Activity: Look through the listing below for the word "same" and copy every line where it occurs.

==== Records for the task

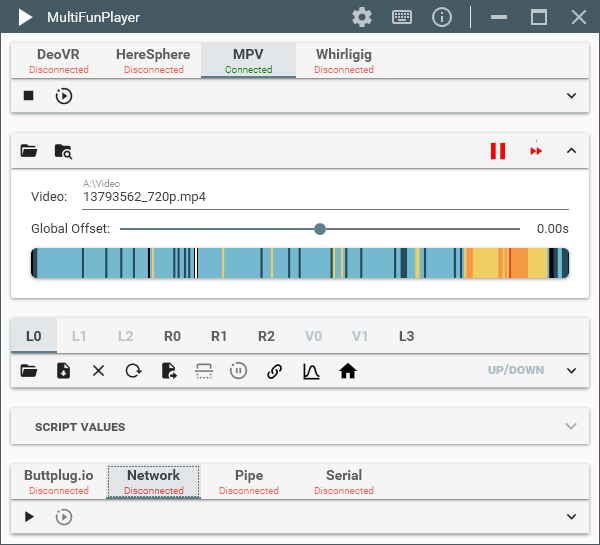
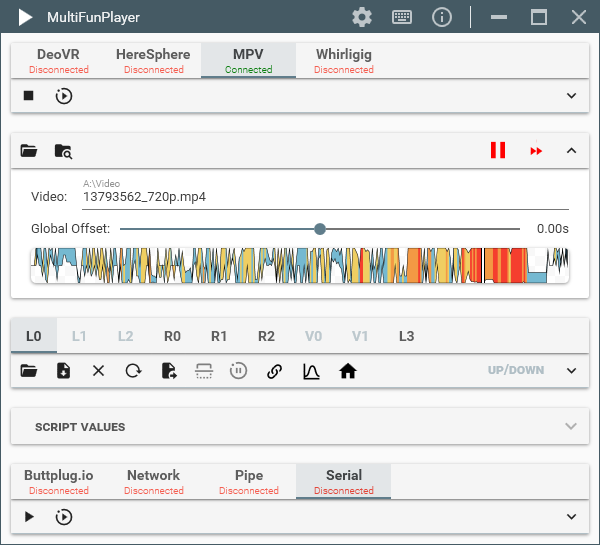
Update README.md

diff --git a/README.md b/README.md
@@ -17,7 +17,8 @@ The player's main feature is the ability to play multiple funscripts at the same
 * Supports [buttplug.io](https://buttplug.io), network TCP/UDP, namedpipes and serial output
 * Supports TCode v0.2 and TCode v0.3 devices
 * Auto detection and connection to any supported video player and output
-* Bind keyboard/mouse/gamepad input to almost any action (900+ available actions)
+* Bind keyboard/mouse/gamepad input to almost any customizable action (100+ available actions)
+* Seek and play/pause video from MultiFunPlayer
 * Supports multiple concurrent outputs
 * Real time script smoothing using pchip or makima interpolation
 * Auto-home feature which when video is paused moves axis to its default value after some delay
@@ -26,7 +27,7 @@ The player's main feature is the ability to play multiple funscripts at the same
 * Script libraries to organize funscripts in different folders and load funscripts not located next to the video file
 * Ability to link unscripted axis to a different one with optional random motion
 * Smart limit on R1 (roll) and R2 (pitch) axes to limit values based on L0 (stroke) height
-* Multi funscript heatmap
+* Multi funscript heatmap with stroke length visualization
 * True portable app, no files are created/edited outside of the executable folder
 
 # How To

========

Response to this task:
@@ -17,7 +17,8 @@ The player's main feature is the ability to play multiple funscripts at the same
@@ -26,7 +27,7 @@ The player's main feature is the ability to play multiple funscripts at the same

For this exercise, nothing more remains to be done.